Saturday, July 18, 2015

Mexican Defense Secretary pushes back on enacted military justice reforms

El País reports, here, that the Mexican Defense Secretary, Salvador Cienfuegos, has openly criticized the military justice reform passed by the Mexican Congress. Following that reform, irregular acts by soldiers affecting civilians will be judged by ordinary courts.

That welcome reform has been met with opposition by General Cienfuegos, who argues that it subjects the armed forces to very sensitive, vulnerable, and delicate situations. According to the Defense Secretary, military personnel will no longer know whether they are being prosecuted for disobedience or for violating human rights.

The extension of military justice, or its reform, is a long-standing contentious topic in Latin America, where there have been multiple human rights abuses by the military that have been judged by military courts (e.g., "false positives" in Colombia). The reform is a step forward toward military accountability in cases of human rights violations, but in Mexico this controversy is tethered to the decision of former president Felipe Calderón (2006-2012) to fight organized crime through military means. President Enrique Peña Nieto has continued this policy.

No comments:

Post a Comment

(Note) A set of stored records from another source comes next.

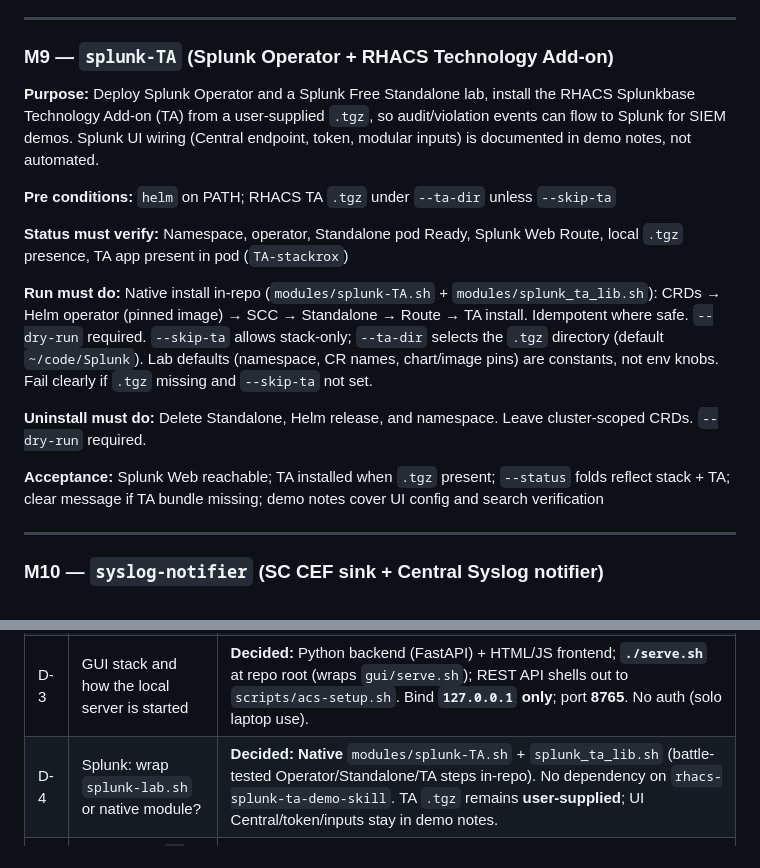
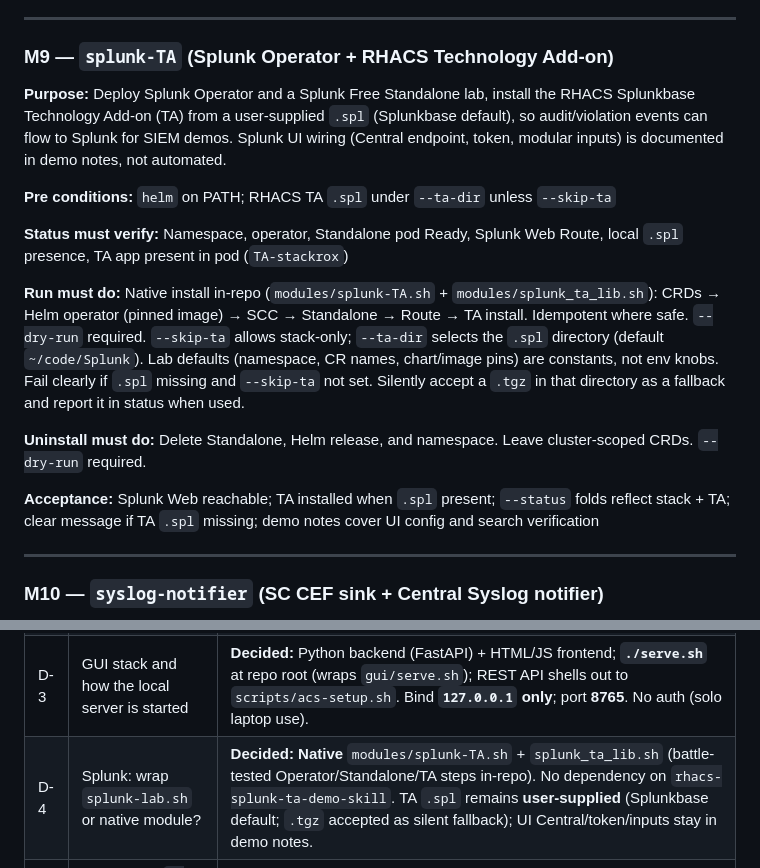
Before and after one commit to boazmichaely/ACS-demo-setup, a Markdown page: REQUIREMENTS.md, 2 parts joined by grey strips. Rendered like a GitHub page.

```diff
--- a/REQUIREMENTS.md
+++ b/REQUIREMENTS.md
@@ -347,17 +347,17 @@ Demo notes: [`modules/signature-integration-demo.md`](modules/signature-integrat
 
 ### M9 — `splunk-TA` (Splunk Operator + RHACS Technology Add-on)
 
-**Purpose:** Deploy Splunk Operator and a Splunk Free Standalone lab, install the RHACS Splunkbase Technology Add-on (TA) from a user-supplied `.tgz`, so audit/violation events can flow to Splunk for SIEM demos. Splunk UI wiring (Central endpoint, token, modular inputs) is documented in demo notes, not automated.
+**Purpose:** Deploy Splunk Operator and a Splunk Free Standalone lab, install the RHACS Splunkbase Technology Add-on (TA) from a user-supplied `.spl` (Splunkbase default), so audit/violation events can flow to Splunk for SIEM demos. Splunk UI wiring (Central endpoint, token, modular inputs) is documented in demo notes, not automated.
 
-**Pre conditions:** `helm` on PATH; RHACS TA `.tgz` under `--ta-dir` unless `--skip-ta`
+**Pre conditions:** `helm` on PATH; RHACS TA `.spl` under `--ta-dir` unless `--skip-ta`
 
-**Status must verify:** Namespace, operator, Standalone pod Ready, Splunk Web Route, local `.tgz` presence, TA app present in pod (`TA-stackrox`)
+**Status must verify:** Namespace, operator, Standalone pod Ready, Splunk Web Route, local `.spl` presence, TA app present in pod (`TA-stackrox`)
 
-**Run must do:** Native install in-repo (`modules/splunk-TA.sh` + `modules/splunk_ta_lib.sh`): CRDs → Helm operator (pinned image) → SCC → Standalone → Route → TA install. Idempotent where safe. `--dry-run` required. `--skip-ta` allows stack-only; `--ta-dir` selects the `.tgz` directory (default `~/code/Splunk`). Lab defaults (namespace, CR names, chart/image pins) are constants, not env knobs. Fail clearly if `.tgz` missing and `--skip-ta` not set.
+**Run must do:** Native install in-repo (`modules/splunk-TA.sh` + `modules/splunk_ta_lib.sh`): CRDs → Helm operator (pinned image) → SCC → Standalone → Route → TA install. Idempotent where safe. `--dry-run` required. `--skip-ta` allows stack-only; `--ta-dir` selects the `.spl` directory (default `~/code/Splunk`). Lab defaults (namespace, CR names, chart/image pins) are constants, not env knobs. Fail clearly if `.spl` missing and `--skip-ta` not set. Silently accept a `.tgz` in that directory as a fallback and report it in status when used.
 
 **Uninstall must do:** Delete Standalone, Helm release, and namespace. Leave cluster-scoped CRDs. `--dry-run` required.
 
-**Acceptance:** Splunk Web reachable; TA installed when `.tgz` present; `--status` folds reflect stack + TA; clear message if TA bundle missing; demo notes cover UI config and search verification
+**Acceptance:** Splunk Web reachable; TA installed when `.spl` present; `--status` folds reflect stack + TA; clear message if TA `.spl` missing; demo notes cover UI config and search verification
 
 ---
 
@@ -438,7 +438,7 @@ Later modules extend the same GUI (new row/card, config fields if needed, run bu
 | D-1 | Local credentials file: path and JSON shape? | **Decided:** gitignored **`lab-credentials.json`** at repo root, schema **`config/lab-credentials.schema.json` v2** (`activeLabId` + `labs[]` with multi secured clusters). ACS Central and OpenShift are independent blocks per lab. Modules flatten the active lab. Env: `ACS_LAB_CREDENTIALS_FILE`, `ACS_CENTRAL_ENDPOINT`, `ROX_API_TOKEN`/`TOKEN`, `ACS_INSECURE_SKIP_TLS_VERIFY`. |
 | D-2 | M3 `--run`: verify-only or also register/fix secured cluster? | **N/A:** `secured-cluster` removed from module list; registration is a manual prerequisite (§3.1 E-5). |
 | D-3 | GUI stack and how the local server is started | **Decided:** Python backend (FastAPI) + HTML/JS frontend; **`./serve.sh`** at repo root (wraps `gui/serve.sh`); REST API shells out to `scripts/acs-setup.sh`. Bind **`127.0.0.1` only**; port **8765**. No auth (solo laptop use). |
-| D-4 | Splunk: wrap `splunk-lab.sh` or native module? | **Decided:** **Native** `modules/splunk-TA.sh` + `splunk_ta_lib.sh` (battle-tested Operator/Standalone/TA steps in-repo). No dependency on `rhacs-splunk-ta-demo-skill`. TA `.tgz` remains **user-supplied**; UI Central/token/inputs stay in demo notes. |
+| D-4 | Splunk: wrap `splunk-lab.sh` or native module? | **Decided:** **Native** `modules/splunk-TA.sh` + `splunk_ta_lib.sh` (battle-tested Operator/Standalone/TA steps in-repo). No dependency on `rhacs-splunk-ta-demo-skill`. TA `.spl` remains **user-supplied** (Splunkbase default; `.tgz` accepted as silent fallback); UI Central/token/inputs stay in demo notes. |
 | D-5 | Per-module `--dry-run` mandatory for all modules or only destructive ones? | **Decided:** **All modules** implement `--dry-run` for consistency. Verify/read-only modules describe checks and examination context only; mutating modules describe planned changes without applying. GUI may expose dry-run where useful. |
 
 ---
```
Also changed, not shown: README.md (+1 -1 lines), modules/splunk-TA-demo.md (+21 -11 lines), modules/splunk-TA-vuln-source.jpg (added), 3 other files.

Comments are subject to moderation and must be submitted under your real name. Anonymous comments will not be posted (even though the form seems to permit them).